The money from the levy would go to transportation, teacher training, school safety, special education, athletics and other areas, Beraza said.
"There's no way we get enough money (from the state) to fund special education," she said.
School districts are required by the federal government to provide special education for students needing it from birth to 21 years old.
Assistant Superintendent Jack Irion doesn't have to think back too far to remember when the Yakima School District did have to make drastic cutbacks.
In 1998, the district failed to pass a levy, which also disqualified it from levy equalization assistance, state money used to close the gap between property-rich and property-poor districts. Yakima schools had $12 million less than officials had expected.

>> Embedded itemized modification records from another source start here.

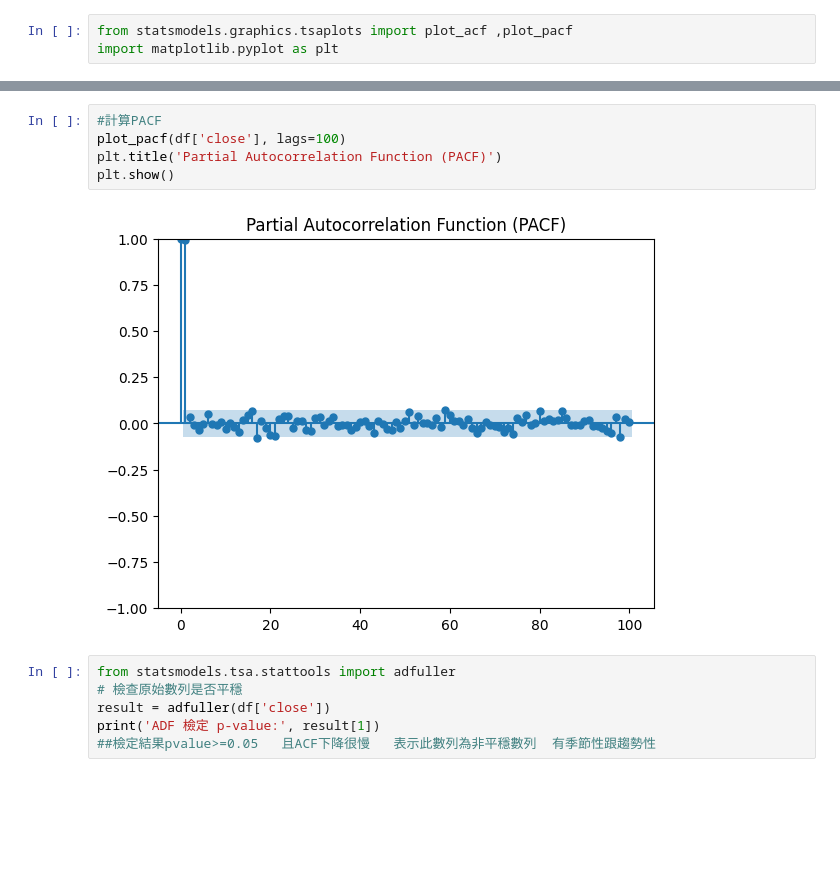
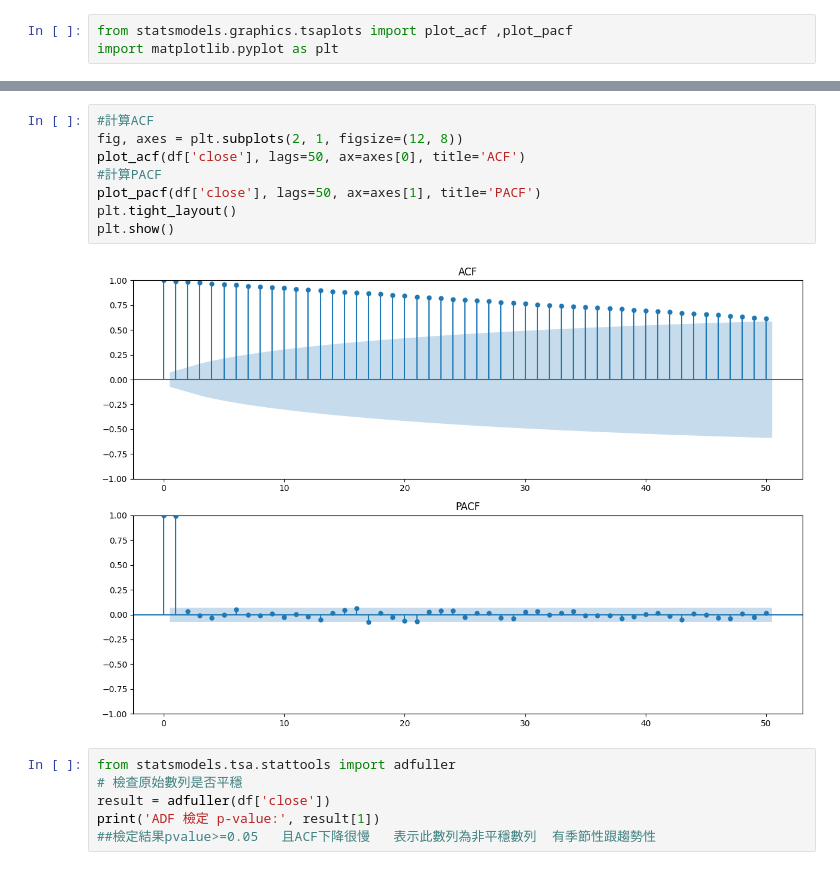
Before and after one commit to lala9456/0605ineterview, a Jupyter notebook: time_series.ipynb, the cells around one changed output, grey strips where cells are left out. Saved outputs shown, nothing was run; the diff lists cells and outputs as text; blank space fills up the shorter version.

```diff
--- a/time_series.ipynb
+++ b/time_series.ipynb
@@ -16,10 +9,13 @@ plt.show()
-# %%
-#計算PACF
-plot_pacf(df['close'], lags=100)
-plt.title('Partial Autocorrelation Function (PACF)')
-plt.show()
-# %% [output]
-[figure, removed]
+# %%
+#計算ACF
+fig, axes = plt.subplots(2, 1, figsize=(12, 8))
+plot_acf(df['close'], lags=50, ax=axes[0], title='ACF')
+#計算PACF
+plot_pacf(df['close'], lags=50, ax=axes[1], title='PACF')
+plt.tight_layout()
+plt.show()
+# %% [output]
+[figure, added]
 # %%
 from statsmodels.tsa.stattools import adfuller
 # 檢查原始數列是否平穩
```
Also changed, not shown: parts of 4 cells of this notebook, 1 other file.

The district cut wherever it could to close the gap. The impact was felt in the district's sports and music offerings, among others. With less after-school opportunities, Irion said, gang activities picked up.
Four years ago, the district's levy passed easily with 60.6 percent of the vote. Passing a levy only requires a simple majority.
Nonetheless, the memory of 1998 still makes Irion uneasy before levy elections.
"You always get nervous. Why wouldn't you? It's too important," he said.
District officials said they haven't heard much opposition to the levy.
Nonetheless, they say they kept the projected tax rate under $3 because of tight economic times. That would be a reduction from the 2012 levy rate of $3.07. The school district is asking for less money in the first year of the levy compared to 2012. But overall, the amount to be raised over four years is an increase.